Pages

Friday, August 26, 2011

Overheard during freshman move-in day

Said by a freshman to her new roommate: "This is the greatest place in the world to be a brilliant and motivated young person...That's our room [pointing to a dorm window]. It's amazing. We're going to be sitting there in January, drinking coffee and watching snow fall in the Yard. Then we're going to change the world."

11 comments:

Paul Gowder said...

Oh god.

mike shupp said...

I love her madly, already.

hardlyb said...

That's very cute. I wonder if anyone that every changed the world actually said that - I sort of doubt it. Even when world changers come from such privileged backgrounds, it seems to me that they are so obnoxiously driven (e.g., Bill Gates) that they wouldn't think of things in those terms. And I never heard anyone that was really brilliant refer to themselves as such.

Andrew Stevens said...

Hardlyb, that's the sort of thing people say because they would like it to be true, not because it actually is. I'll bet Alexander the Great did indeed say he was going to change the world and then he went out and did it. I have no doubt that Julius Caesar said he was going to change the world and then proceeded to do just that. Bill Clinton seems like precisely the sort of man who would have said, as a freshman in college, "I'm going to change the world" and, while not as obvious as Alexander or Caesar, I'm pretty sure he did.

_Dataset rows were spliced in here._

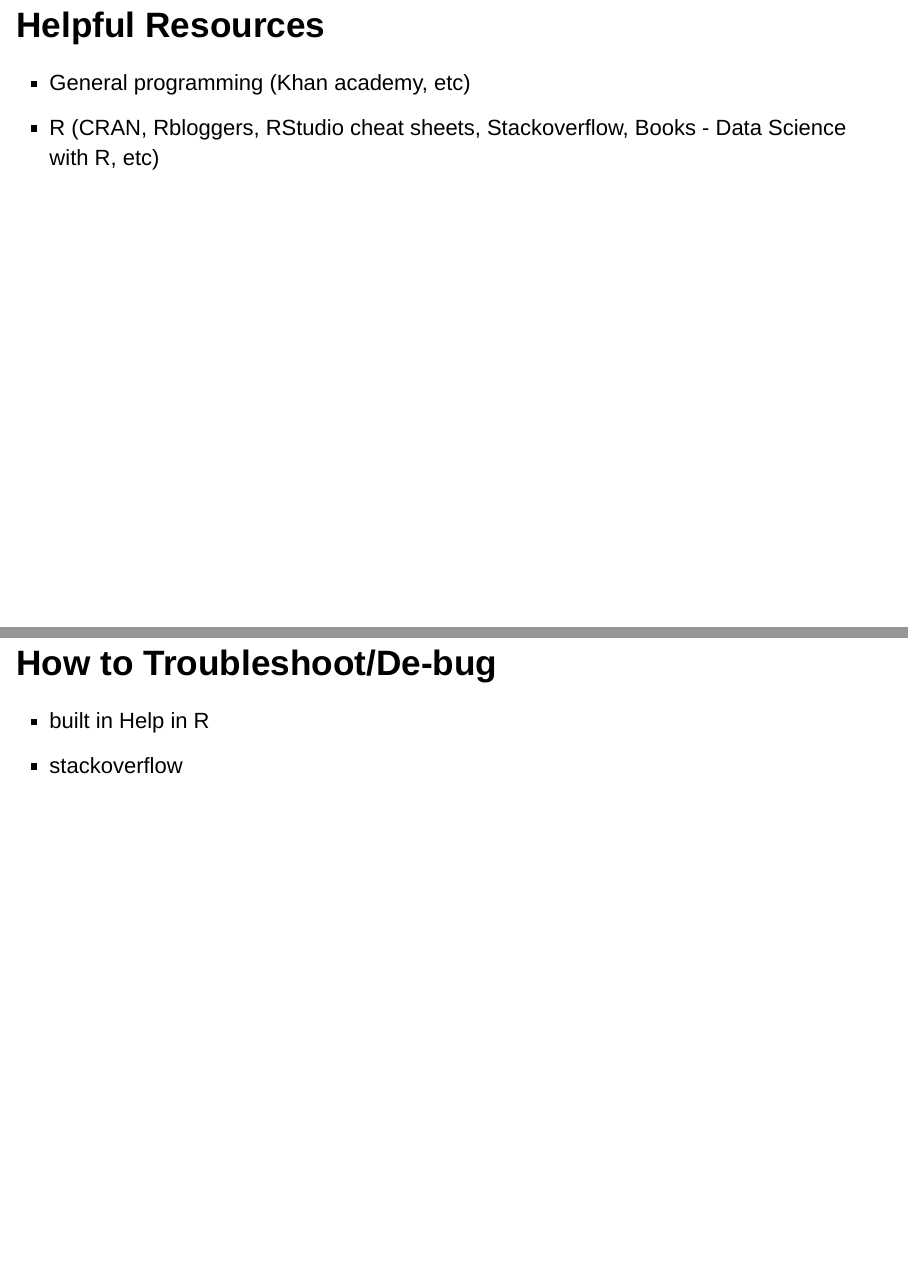
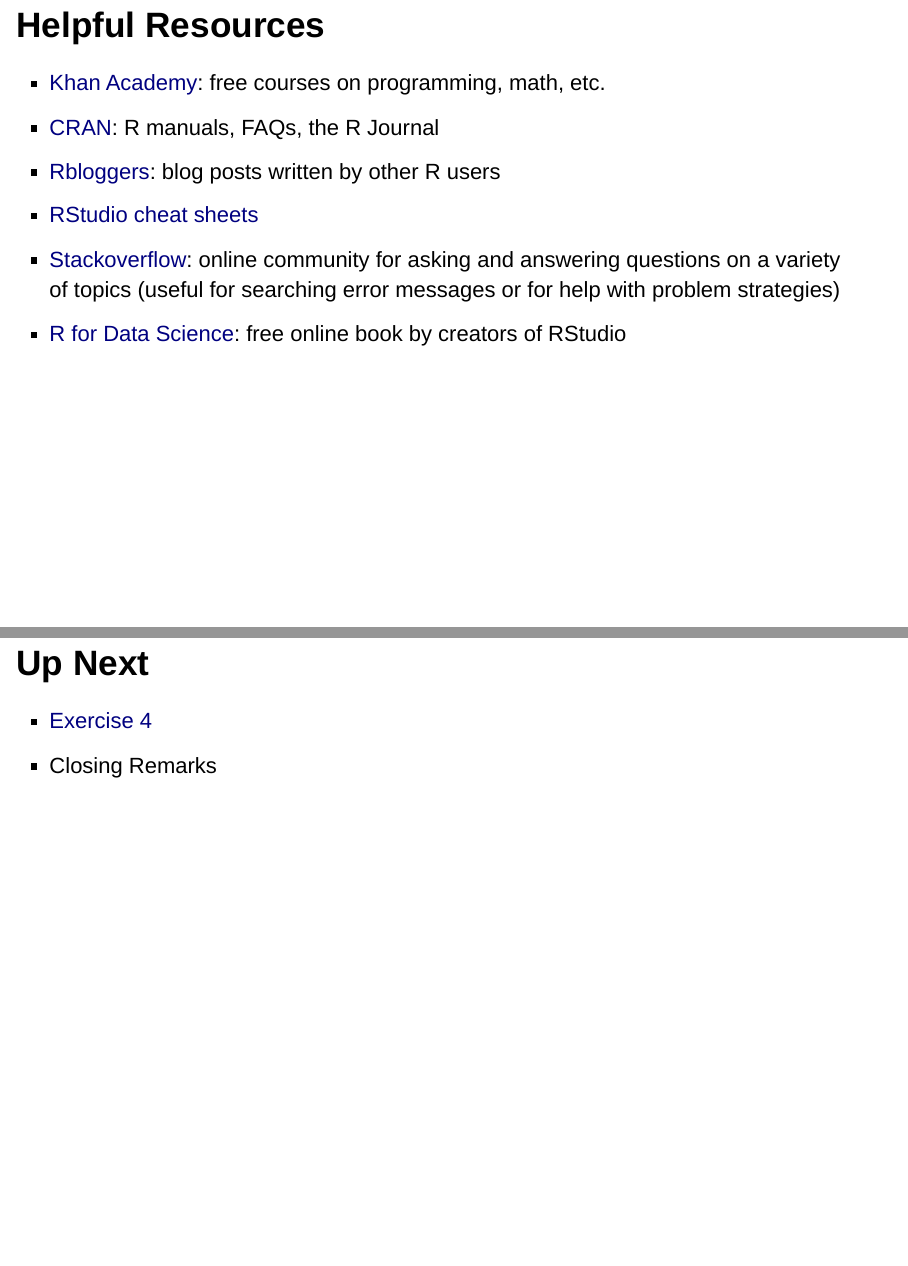
Before and after one commit to datumU/CSULB_Intro_R, an R Markdown document (slides/session_4/session_4.Rmd): pages 22 and 23 of 24 before the commit and pages 22 and 23 of 23 after it, joined at a grey line. Rendered offline with R 4.5, knitr and Pandoc, with nearby package versions; code that draws random numbers runs with fixed seeds of ours.

Commit message:
added helpful resources slide

```diff
--- a/slides/session_4/session_4.Rmd
+++ b/slides/session_4/session_4.Rmd
@@ -250,13 +250,12 @@
 
 
 ## Helpful Resources
-+ General programming (Khan academy, etc)
-+ R (CRAN, Rbloggers, RStudio cheat sheets, Stackoverflow, Books - Data Science with R, etc)
-
-
-## How to Troubleshoot/De-bug
-+ built in Help in R
-+ stackoverflow
++ [Khan Academy](https://www.khanacademy.org/): free courses on programming, math, etc.
++ [CRAN](https://cran.r-project.org/): R manuals, FAQs, the R Journal
++ [Rbloggers](https://www.r-bloggers.com/): blog posts written by other R users
++ [RStudio cheat sheets](https://www.rstudio.com/resources/cheatsheets/)
++ [Stackoverflow](https://stackoverflow.com/): online community for asking and answering questions on a variety of topics (useful for searching error messages or for help with problem strategies)
++ [R for Data Science](http://r4ds.had.co.nz/): free online book by creators of RStudio
 
 
 ## Up Next
```
Also changed, not shown: slides/session_4/session_4.html.
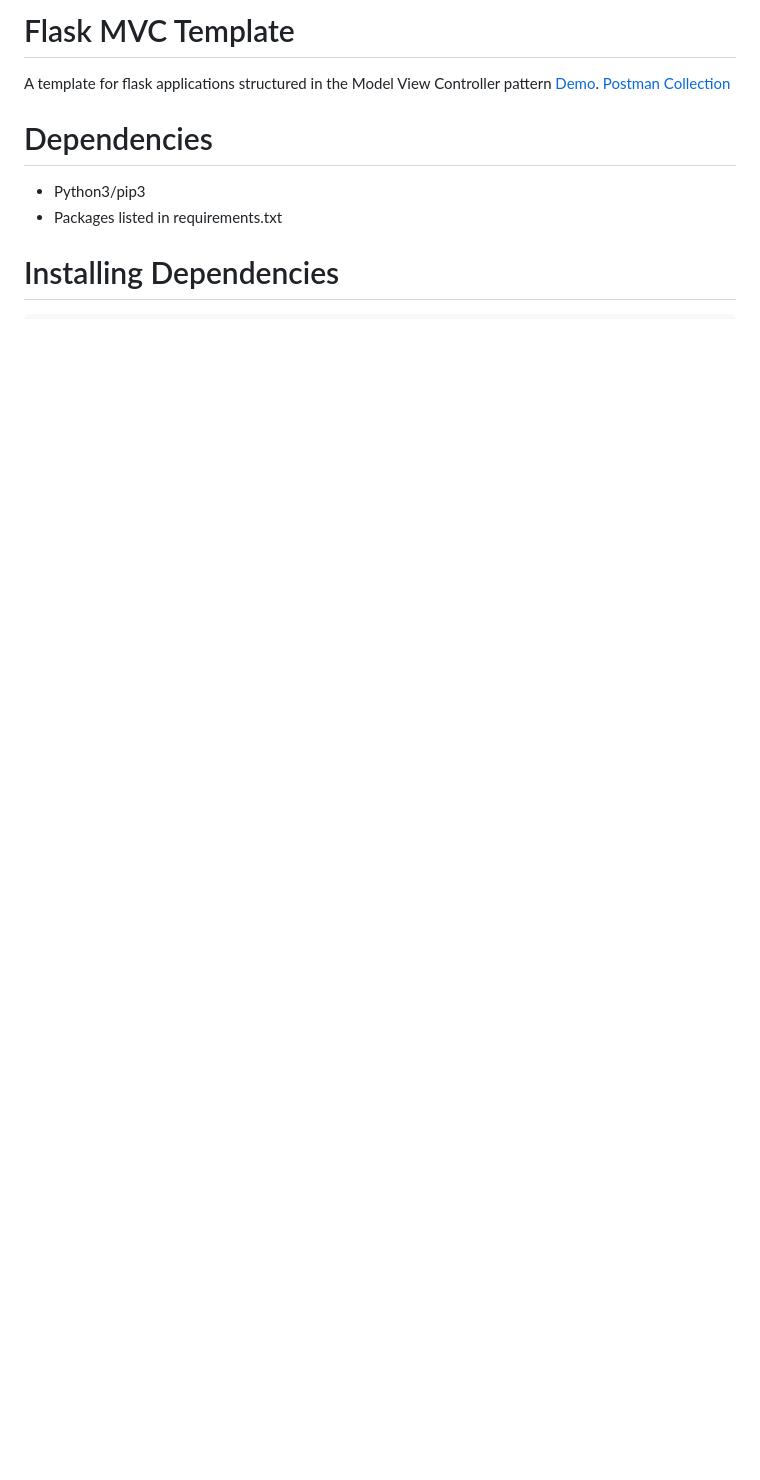
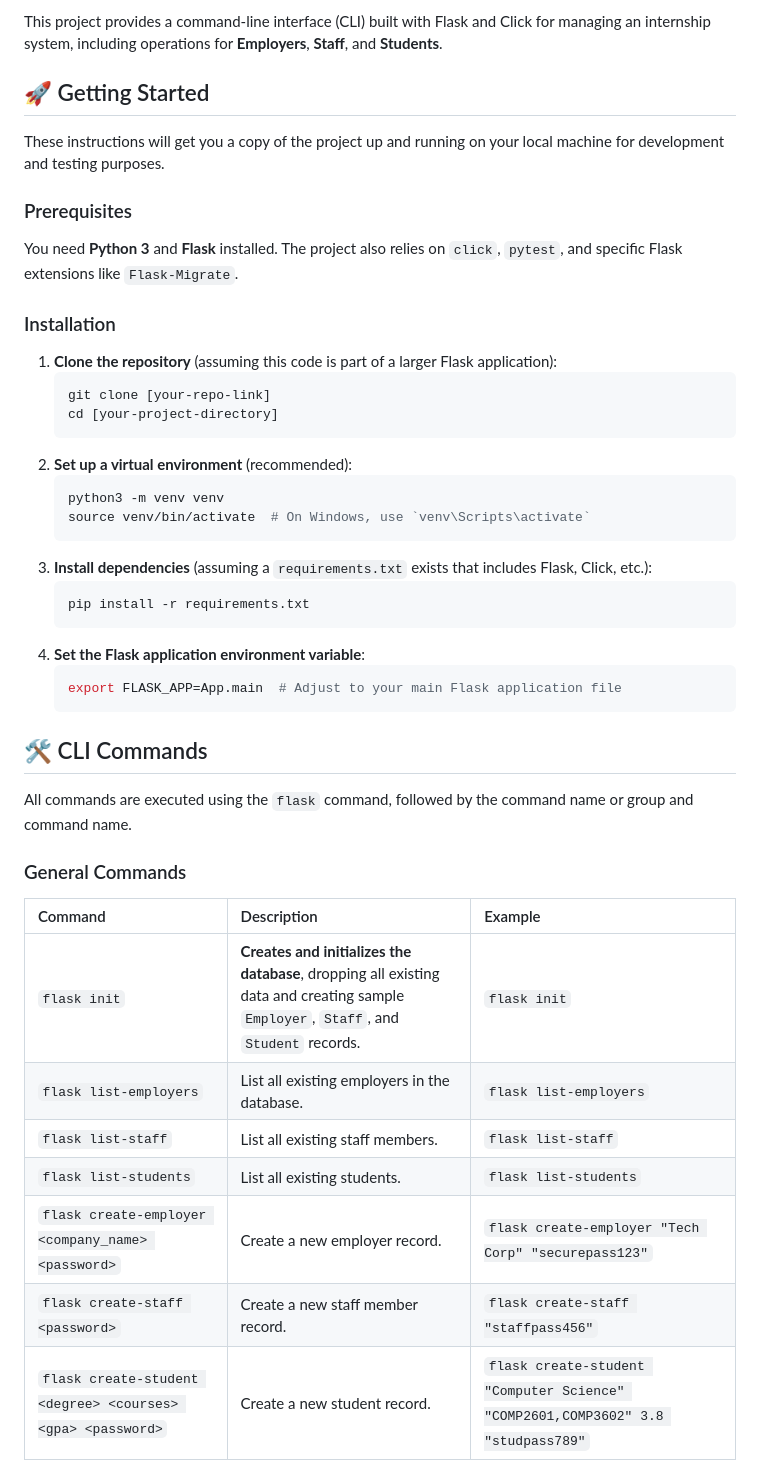
Before and after one commit to DatDereDaag/COMP-3613-A1, a Markdown page: readme.md, the part around one of its changes. GitHub-like rendering; blank space fills up the shorter version.

````diff
--- a/readme.md
+++ b/readme.md
@@ -2,10 +2,48 @@
 
-# Flask MVC Template
-A template for flask applications structured in the Model View Controller pattern [Demo](https://dcit-flaskmvc.herokuapp.com/). [Postman Collection](https://documenter.getpostman.com/view/583570/2s83zcTnEJ)
+This project provides a command-line interface (CLI) built with Flask and Click for managing an internship system, including operations for **Employers**, **Staff**, and **Students**.
 
+## 🚀 Getting Started
 
-# Dependencies
-* Python3/pip3
-* Packages listed in requirements.txt
+These instructions will get you a copy of the project up and running on your local machine for development and testing purposes.
 
-# Installing Dependencies
+### Prerequisites
+
+You need **Python 3** and **Flask** installed. The project also relies on `click`, `pytest`, and specific Flask extensions like `Flask-Migrate`.
+
+### Installation
+
+1.  **Clone the repository** (assuming this code is part of a larger Flask application):
+    ```bash
+    git clone [your-repo-link]
+    cd [your-project-directory]
+    ```
+2.  **Set up a virtual environment** (recommended):
+    ```bash
+    python3 -m venv venv
+    source venv/bin/activate  # On Windows, use `venv\Scripts\activate`
+    ```
+3.  **Install dependencies** (assuming a `requirements.txt` exists that includes Flask, Click, etc.):
+    ```bash
+    pip install -r requirements.txt
+    ```
+4.  **Set the Flask application environment variable**:
+    ```bash
+    export FLASK_APP=App.main  # Adjust to your main Flask application file
+    ```
+
+## 🛠️ CLI Commands
+
+All commands are executed using the `flask` command, followed by the command name or group and command name.
+
+### General Commands
+
+| Command | Description | Example |
+| :--- | :--- | :--- |
+| `flask init` | **Creates and initializes the database**, dropping all existing data and creating sample `Employer`, `Staff`, and `Student` records. | `flask init` |
+| `flask list-employers` | List all existing employers in the database. | `flask list-employers` |
+| `flask list-staff` | List all existing staff members. | `flask list-staff` |
+| `flask list-students` | List all existing students. | `flask list-students` |
+| `flask create-employer <company_name> <password>` | Create a new employer record. | `flask create-employer "Tech Corp" "securepass123"` |
+| `flask create-staff <password>` | Create a new staff member record. | `flask create-staff "staffpass456"` |
+| `flask create-student <degree> <courses> <gpa> <password>` | Create a new student record. | `flask create-student "Computer Science" "COMP2601,COMP3602" 3.8 "studpass789"` |
+
````
Also changed, not shown: other parts of readme.md (+36 -168 lines).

I find that brilliant people don't tend to be any more self-effacing than anyone else and I've never met a brilliant person who I ever thought was so unperceptive that he/she didn't know he/she was brilliant. Are there also an awful lot of people who will say they're brilliant and who aren't any such thing? Of course. But, no, I do not agree that if someone says, "I'm brilliant," it is therefore a 100% bet that they aren't. The world just doesn't work that way, even if we wish it did. Some of the most brilliant people in history were absolutely insufferable egotists (e.g. Richard Wagner, Julius Caesar, Aristotle, Cicero, etc.). This makes them men of questionable virtue, not men of questionable intellect.

arethusa said...

Andrew Stevens, I'm not so sure that Alexander and Caesar did anything other than say, "I want to be the most powerful man in the world." This is different from saying, "I'm going to change the world." Changing the world was a corollary to their desire for power.

(I can, however, totally see Bill Clinton saying it. But I'd bet many of his classmates did, too - and then they didn't. Odds are against these particular 18-year-olds - who also probably don't have anything as specific in mind as Alexander and Caesar did, and that's the problem.)

Miss Self-Important said...

Mike: I'm willing to bet she's single.

Arps said...

I am afraid that I am biased on this one. To me, it matters whether this statement was made at Chicago or Harvard (Miss Self-Important's Alma Mater).

Miss Self-Important said...

We know it can't have been made at Chicago b/c move-in day would not be until, oh, Thanksgiving. Whether anyone there would make it is a question of a secondary nature.

Elaine Bell said...

At least she didn't say, "Then we're going to, like, change the world."

Jeff said...

I find it telling that she didn't say she was going to improve the world.

sarah marie said...

Thank you for making me laugh and snort my tea. Such classic freshman behavior. Actually, it's true that in January (s)he'll be drinking coffee and watching the snow. The bit about the coffee being to self-medicate for a hangover just got left out, perhaps.

As for changing the world... I suppose everyone does, ever-so-slightly.